Yes, there is a science and art to developing search results – just ask anyone who works for Google, Microsoft or Yahoo. But to what end is this science? To get me answers, or to push me to results? And how does that affect my future actions and response to my environment. Finally, is that even something those search engine designers care about? It’d be ignorant to say “no.” But it is equally ignorant to say there’s not a vested interest somewhere in the development of our search engine world that ultimately doesn’t care about me…or you. Rather, “it” cares about getting better results to generate better sales, and so on and so forth.

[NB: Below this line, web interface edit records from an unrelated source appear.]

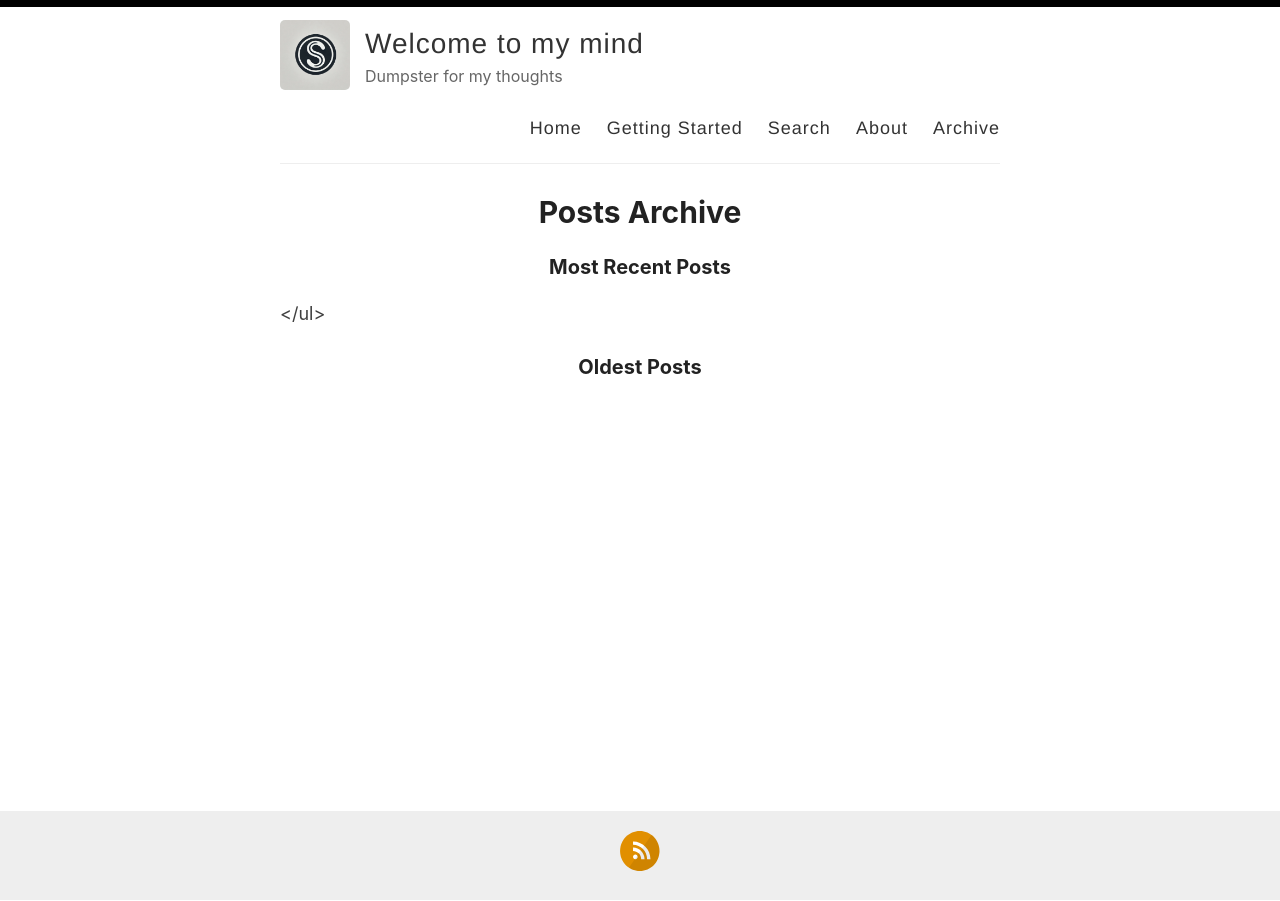
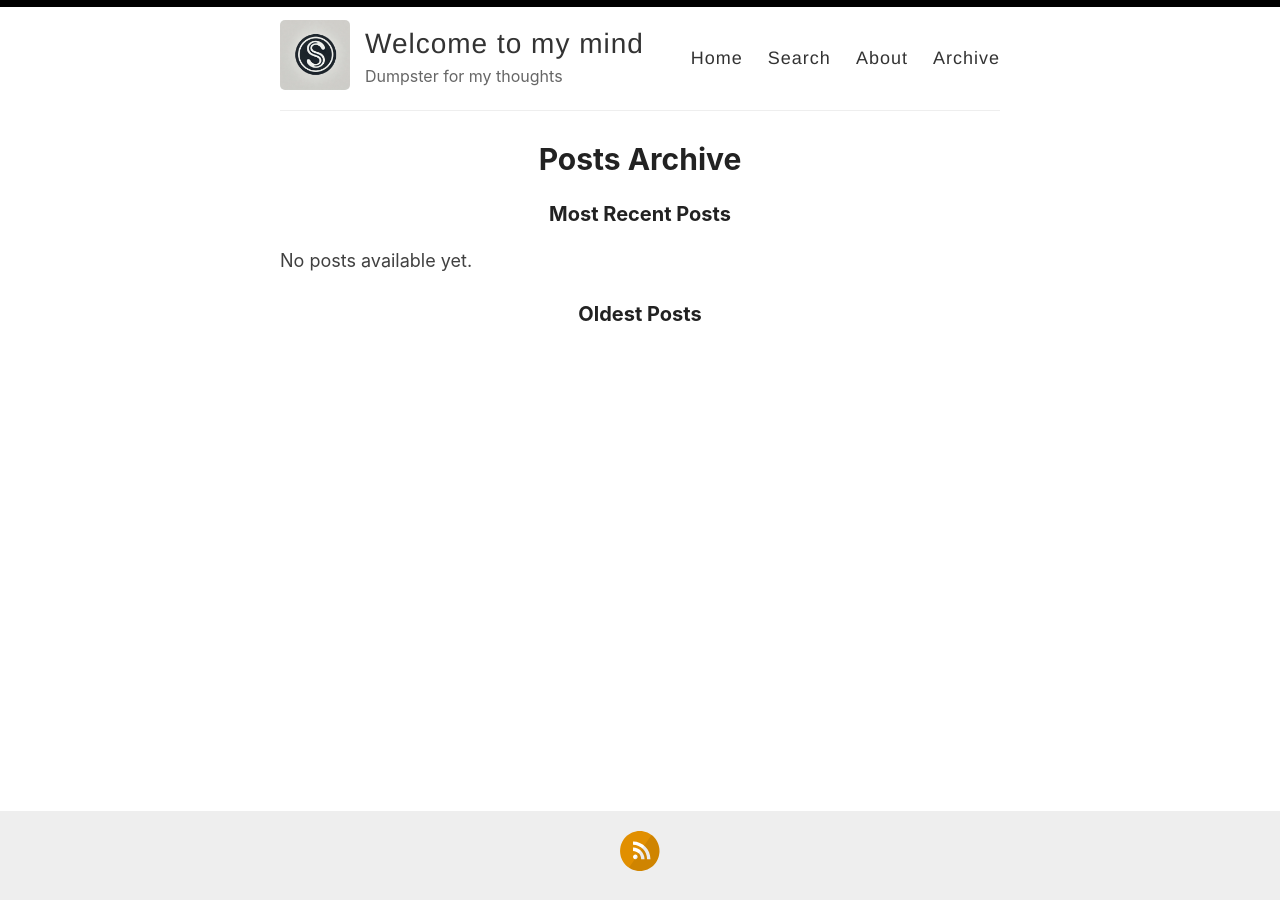
Before and after one commit to srivatsamr/srivatsamr-blog, a Jekyll site: the page built from _pages/archive.md, in a window 1280 px wide. Built offline with Jekyll 4.4.1, drawn with Linux system fonts in a browser that asks for light colours.

Commit message:
Resolve minor bugs

```diff
--- a/_config.yml
+++ b/_config.yml
@@ -55,7 +55,7 @@ url: https://www.srivatsamr.com
 # (http://yourusername.github.io/repository-name)
 # and NOT your User repository (http://yourusername.github.io)
 # then add in the baseurl here, like this: "/repository-name"
-baseurl: "/blog"
+baseurl: ""
 
 #
 # !! You don't need to change any of the configuration flags below !!
--- a/_layouts/default.html
+++ b/_layouts/default.html
@@ -1,16 +1,18 @@
 <!DOCTYPE html>
 <html>
+
 <head>
   <title>{% if page.title %}{{ page.title }} – {% endif %}{{ site.name }} – {{ site.description }}</title>
   {% seo title=false %}
   {% include meta.html %}
 
   <link rel="stylesheet" type="text/css" href="{{ site.baseurl }}/assets/style.css" />
-    <link rel="alternate" type="application/rss+xml" title="{{ site.name }} - {{ site.description }}" href="{{ site.baseurl }}/feed.xml" />
+  <link rel="alternate" type="application/rss+xml" title="{{ site.name }} - {{ site.description }}"
+    href="{{ site.baseurl }}/feed.xml" />
   <link rel="canonical" href="{{ site.url }}{{ page.url }}" />
 
   <meta name="theme-color" content="#000000">
-    <link rel="icon" type="image/png" sizes="32x32" href="{{ site.baseurl }}/images/favicon-32x32.png">
+  <link rel="icon" type="image/png" sizes="32x32" href="{{ site.baseurl }}/images/logo.webp">
   {% include analytics_head.html %}
 </head>
 
@@ -20,7 +22,8 @@
     <div class="wrapper-masthead">
       <div class="container">
         <header class="masthead clearfix">
-            <a href="{{ site.baseurl }}/" class="site-avatar"><img src="{{ site.baseurl }}{{ site.avatar }}" alt="{{ site.title }}" /></a>
+          <a href="{{ site.baseurl }}/" class="site-avatar"><img src="{{ site.baseurl }}{{ site.avatar }}"
+              alt="{{ site.title }}" /></a>
 
           <div class="site-info">
             <h1 class="site-name"><a href="{{ site.baseurl }}/">{{ site.name }}</a></h1>
@@ -29,7 +32,6 @@
 
           <nav>
             <a href="{{ site.baseurl }}/">Home</a>
-              <a href="{{ site.baseurl }}/getting-started">Getting Started</a>
             <a href="{{ site.baseurl }}/search">Search</a>
             <a href="{{ site.baseurl }}/about">About</a>
             <a href="{{ site.baseurl }}/archive">Archive</a>
@@ -55,4 +57,5 @@
 
   {% include analytics.html %}
 </body>
+
 </html>
--- a/_pages/archive.md
+++ b/_pages/archive.md
@@ -4,30 +4,45 @@ permalink: /archive/
 title: Posts Archive
 ---
 
-
 <div id="archives">
   <section id="archive">
-     <h3>Most Recent Posts</h3>
-      {%for post in site.posts %}
-      {% unless post.next %}
-      <ul class="this">
-          {% else %}
-          {% capture month %}{{ post.date | date: '%B %Y' }}{% endcapture %}
-          {% capture nmonth %}{{ post.next.date | date: '%B %Y' }}{% endcapture %}
-          {% capture year %}{{ post.date | date: '%Y' }}{% endcapture %}
-          {% capture nyear %}{{ post.next.date | date: '%Y' }}{% endcapture %}
-          {% if year != nyear %}
-      </ul>
-      <h2 style="text-align:left;">{{ post.date | date: '%Y' }}</h2>
-      <ul class="past">
+    <h3>Most Recent Posts</h3>
+
+    {% if site.posts.size > 0 %}
+      {% assign current_year = nil %}
+      {% assign current_month = nil %}
+
+      {% for post in site.posts %}
+        {% assign post_year = post.date | date: '%Y' %}
+        {% assign post_month = post.date | date: '%B %Y' %}
+
+        {% if current_year != post_year %}
+          {% if current_year %}
+            </ul> <!-- Close previous year's list -->
           {% endif %}
-          {% if month != nmonth %}
-          <h3 style="text-align:left;">{{ post.date | date: '%B %Y' }}</h3>
+          <h2 style="text-align:left;">{{ post_year }}</h2>
+          <ul class="past">
+          {% assign current_year = post_year %}
+          {% assign current_month = post_month %}
+        {% endif %}
+
+        {% if current_month != post_month %}
+          {% if current_month %}
+            </ul> <!-- Close previous month's list -->
           {% endif %}
-          {% endunless %}
-          <p><b><a href="{{ site.baseurl }}{{ post.url }}">{% if post.title and post.title != "" %}{{post.title}}{% else %}{{post.excerpt |strip_html}}{%endif%}</a></b> - {% if post.date and post.date != "" %}{{ post.date | date: "%e %B %Y" }}{%endif%}</p>
-          {% endfor %}
-      </ul>
+          <h3 style="text-align:left;">{{ post_month }}</h3>
+          <ul class="past">
+          {% assign current_month = post_month %}
+        {% endif %}
+
+        <li><b><a href="{{ site.baseurl }}{{ post.url }}">{{ post.title | default: post.excerpt | strip_html }}</a></b> - {{ post.date | date: "%e %B %Y" }}</li>
+
+      {% endfor %}
+      </ul> <!-- Close the last list -->
+    {% else %}
+      <p>No posts available yet.</p>
+    {% endif %}
+
     <h3>Oldest Posts</h3>
   </section>
 </div>
```
Lines whose indentation alone changed are shown as unchanged.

As a marketer I understand all too well the complexity of helping develop “results” for search engines, and I can tell you my primary directive is to help lead you to my client as a result of your key word query. Nothing bad about that, certainly…but it does cause you to think, doesn’t it? How much search is manufactured and how much is not. I feel confident bringing up the marketing angle since good marketing can clarify and help you get to good information – but via the same methods less scrupulous “marketers” can also drive online traffic to some less than helpful solutions.
I understand the importance of the ability to get to knowledge previously untapped via the social movement model. But in that understanding is also the inherent concern that of those 114 million results from Google, about 113 million results are from people who simply want to increase traffic, sell me their product, or potentially even harm my computer with malicious code. And, not to be a doomsayer, but that very source information (Google or not) is what I count on to retrieve answers. And I, needless to say, am not alone in that reliance.
So as you suggest to your friends “just Google it,” be sure to remember that every search, every answer provided, will affect how you live your life. You aren’t just searching for “dog health” or “movie tickets”…you are also searching for “finding love” and “how to handle loss.” To whom much is given, much is required, admonishes the Bible. The next time you just Google something, think about what are you doing with the information you search for – and how is it impacting your culture, your intellectual understanding and your life.